--- START ---
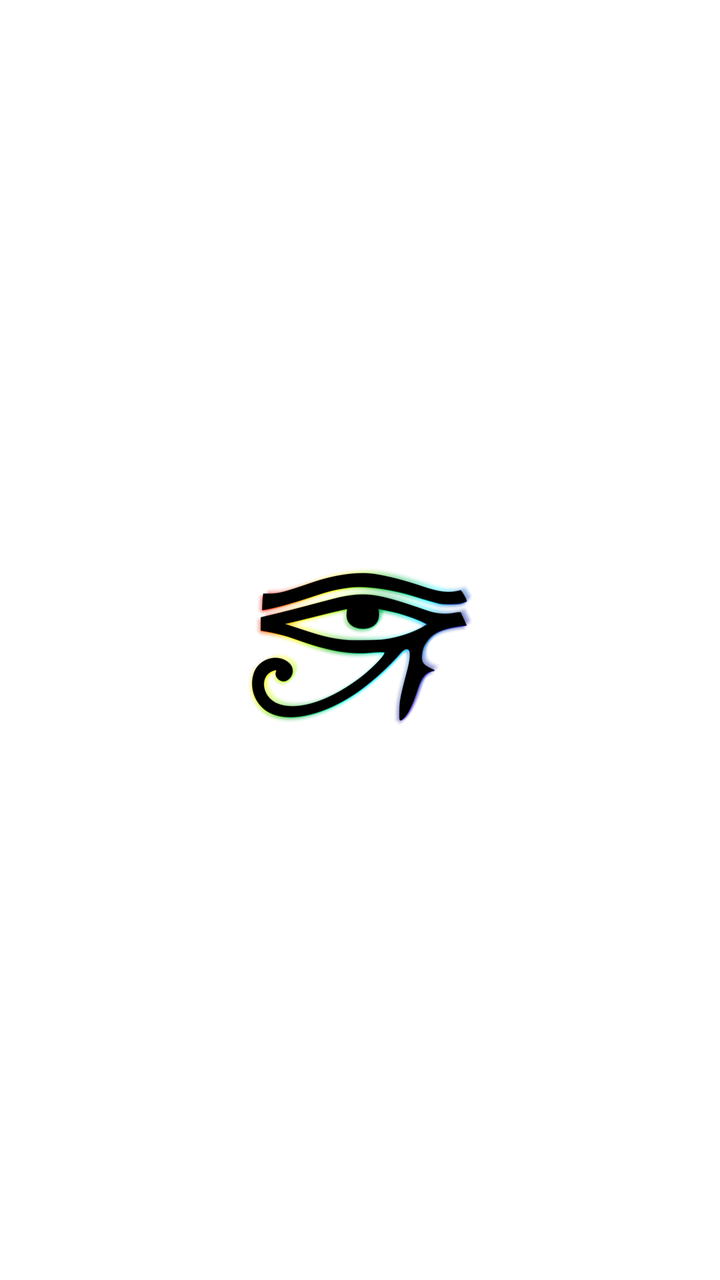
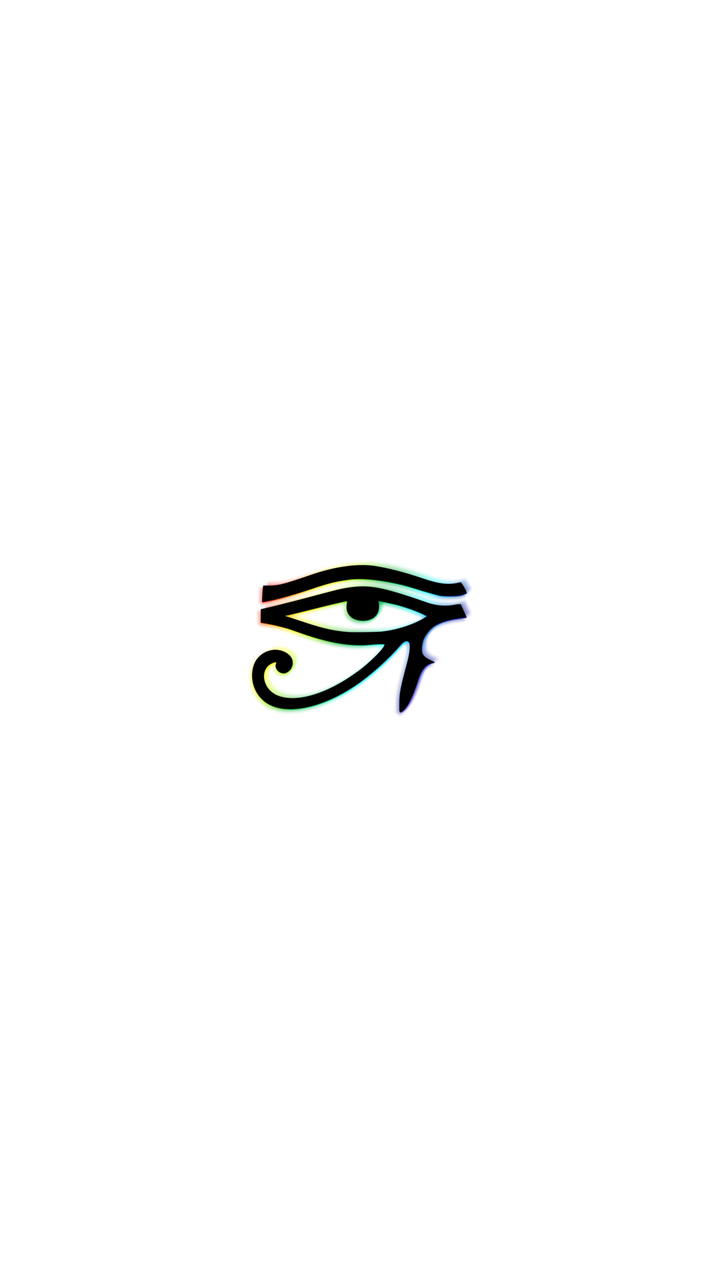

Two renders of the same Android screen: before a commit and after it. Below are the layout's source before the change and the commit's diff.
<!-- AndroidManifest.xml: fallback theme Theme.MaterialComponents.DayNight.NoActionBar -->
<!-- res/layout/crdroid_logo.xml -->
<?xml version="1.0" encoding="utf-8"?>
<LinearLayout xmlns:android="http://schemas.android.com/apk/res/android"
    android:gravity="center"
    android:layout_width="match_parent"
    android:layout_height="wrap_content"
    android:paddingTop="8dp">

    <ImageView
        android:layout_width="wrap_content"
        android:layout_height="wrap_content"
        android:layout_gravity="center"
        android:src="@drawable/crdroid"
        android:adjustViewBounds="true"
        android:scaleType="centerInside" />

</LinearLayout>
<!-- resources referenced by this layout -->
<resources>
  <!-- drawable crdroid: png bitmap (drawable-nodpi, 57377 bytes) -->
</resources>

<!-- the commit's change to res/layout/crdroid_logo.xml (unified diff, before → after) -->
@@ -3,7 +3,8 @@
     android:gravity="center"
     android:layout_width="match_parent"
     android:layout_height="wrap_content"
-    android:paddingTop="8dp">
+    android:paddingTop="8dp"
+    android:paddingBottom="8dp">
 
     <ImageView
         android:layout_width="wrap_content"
--- END ---
- _Work request_
Repeat the material above word for word; no images go in the copy.

- _Written solution_
Two renders of the same Android screen: before a commit and after it. Below are the layout's source before the change and the commit's diff.
<!-- AndroidManifest.xml: fallback theme Theme.MaterialComponents.DayNight.NoActionBar -->
<!-- res/layout/crdroid_logo.xml -->
<?xml version="1.0" encoding="utf-8"?>
<LinearLayout xmlns:android="http://schemas.android.com/apk/res/android"
    android:gravity="center"
    android:layout_width="match_parent"
    android:layout_height="wrap_content"
    android:paddingTop="8dp">

    <ImageView
        android:layout_width="wrap_content"
        android:layout_height="wrap_content"
        android:layout_gravity="center"
        android:src="@drawable/crdroid"
        android:adjustViewBounds="true"
        android:scaleType="centerInside" />

</LinearLayout>
<!-- resources referenced by this layout -->
<resources>
  <!-- drawable crdroid: png bitmap (drawable-nodpi, 57377 bytes) -->
</resources>

<!-- the commit's change to res/layout/crdroid_logo.xml (unified diff, before → after) -->
@@ -3,7 +3,8 @@
     android:gravity="center"
     android:layout_width="match_parent"
     android:layout_height="wrap_content"
-    android:paddingTop="8dp">
+    android:paddingTop="8dp"
+    android:paddingBottom="8dp">
 
     <ImageView
         android:layout_width="wrap_content"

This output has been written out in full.